- **Task details**:
Find the line with "Before and after one commit to TimurIslamgulov/DZ3, a" in the entries below, then reproduce it and every line after it down to and including the line with "Also changed, not", exactly.

- **Record set**:
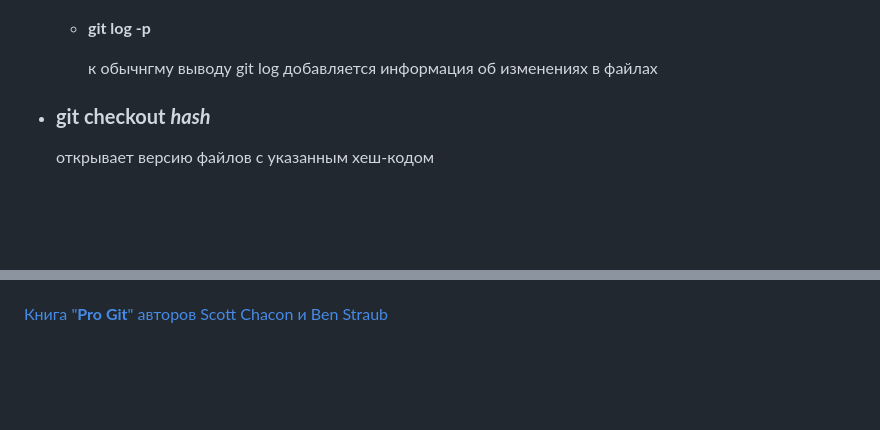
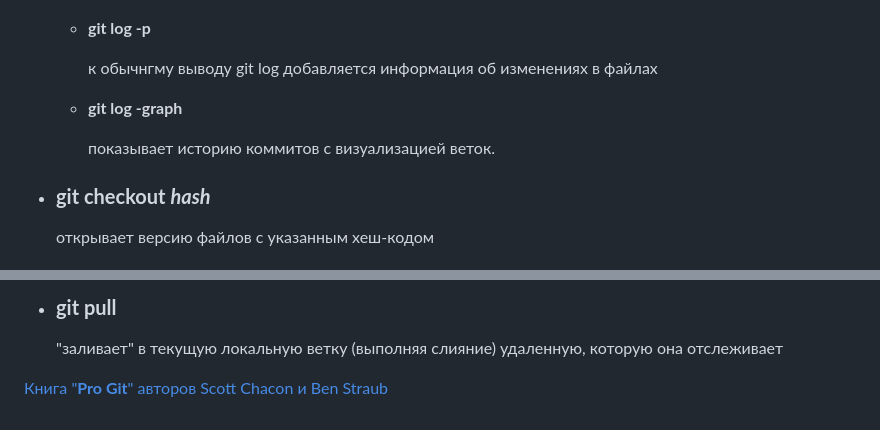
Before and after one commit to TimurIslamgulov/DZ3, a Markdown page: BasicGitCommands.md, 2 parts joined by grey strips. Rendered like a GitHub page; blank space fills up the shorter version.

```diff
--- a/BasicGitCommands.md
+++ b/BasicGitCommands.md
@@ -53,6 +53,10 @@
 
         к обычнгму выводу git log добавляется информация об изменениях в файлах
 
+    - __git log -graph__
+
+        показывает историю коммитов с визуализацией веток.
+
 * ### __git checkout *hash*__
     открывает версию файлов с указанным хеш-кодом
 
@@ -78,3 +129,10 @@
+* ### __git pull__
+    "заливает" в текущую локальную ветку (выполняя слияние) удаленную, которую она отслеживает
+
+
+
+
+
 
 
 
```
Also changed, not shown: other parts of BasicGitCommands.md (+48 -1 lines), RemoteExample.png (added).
---
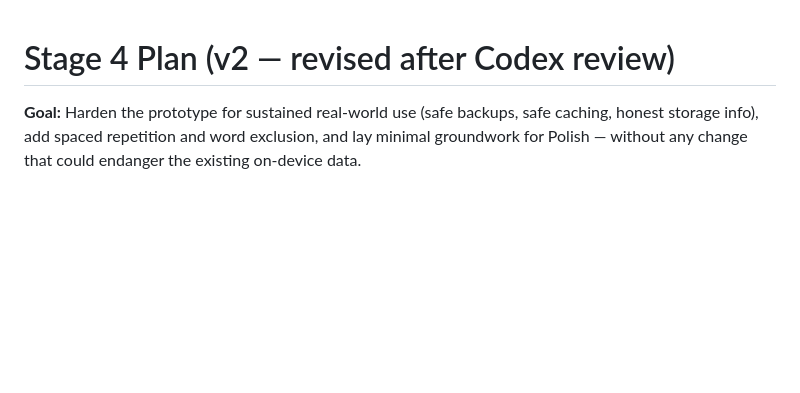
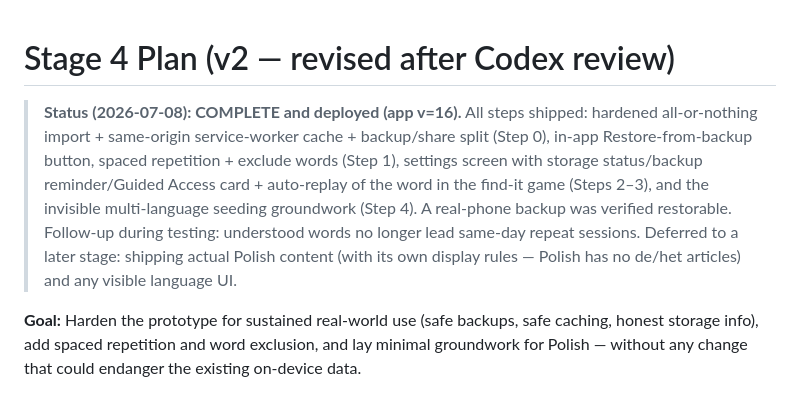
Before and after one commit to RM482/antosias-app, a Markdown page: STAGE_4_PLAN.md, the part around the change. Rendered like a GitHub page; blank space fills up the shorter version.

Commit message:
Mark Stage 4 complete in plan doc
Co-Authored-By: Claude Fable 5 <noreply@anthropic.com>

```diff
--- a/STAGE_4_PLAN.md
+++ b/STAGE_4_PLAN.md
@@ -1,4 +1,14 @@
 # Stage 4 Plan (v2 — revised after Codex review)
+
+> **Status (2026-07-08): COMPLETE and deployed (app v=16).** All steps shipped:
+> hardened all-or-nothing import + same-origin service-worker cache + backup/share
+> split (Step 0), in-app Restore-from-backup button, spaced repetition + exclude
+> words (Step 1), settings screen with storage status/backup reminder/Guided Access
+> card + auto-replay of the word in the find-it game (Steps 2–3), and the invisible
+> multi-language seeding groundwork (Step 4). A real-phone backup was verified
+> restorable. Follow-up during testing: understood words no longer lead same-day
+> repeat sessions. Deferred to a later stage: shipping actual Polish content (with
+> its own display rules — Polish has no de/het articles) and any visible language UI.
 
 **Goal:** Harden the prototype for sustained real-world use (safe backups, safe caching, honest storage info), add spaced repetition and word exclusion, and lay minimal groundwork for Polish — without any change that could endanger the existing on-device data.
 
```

- **Answer for this exercise**:
Before and after one commit to TimurIslamgulov/DZ3, a Markdown page: BasicGitCommands.md, 2 parts joined by grey strips. Rendered like a GitHub page; blank space fills up the shorter version.

```diff
--- a/BasicGitCommands.md
+++ b/BasicGitCommands.md
@@ -53,6 +53,10 @@
 
         к обычнгму выводу git log добавляется информация об изменениях в файлах
 
+    - __git log -graph__
+
+        показывает историю коммитов с визуализацией веток.
+
 * ### __git checkout *hash*__
     открывает версию файлов с указанным хеш-кодом
 
@@ -78,3 +129,10 @@
+* ### __git pull__
+    "заливает" в текущую локальную ветку (выполняя слияние) удаленную, которую она отслеживает
+
+
+
+
+
 
 
 
```
Also changed, not shown: other parts of BasicGitCommands.md (+48 -1 lines), RemoteExample.png (added).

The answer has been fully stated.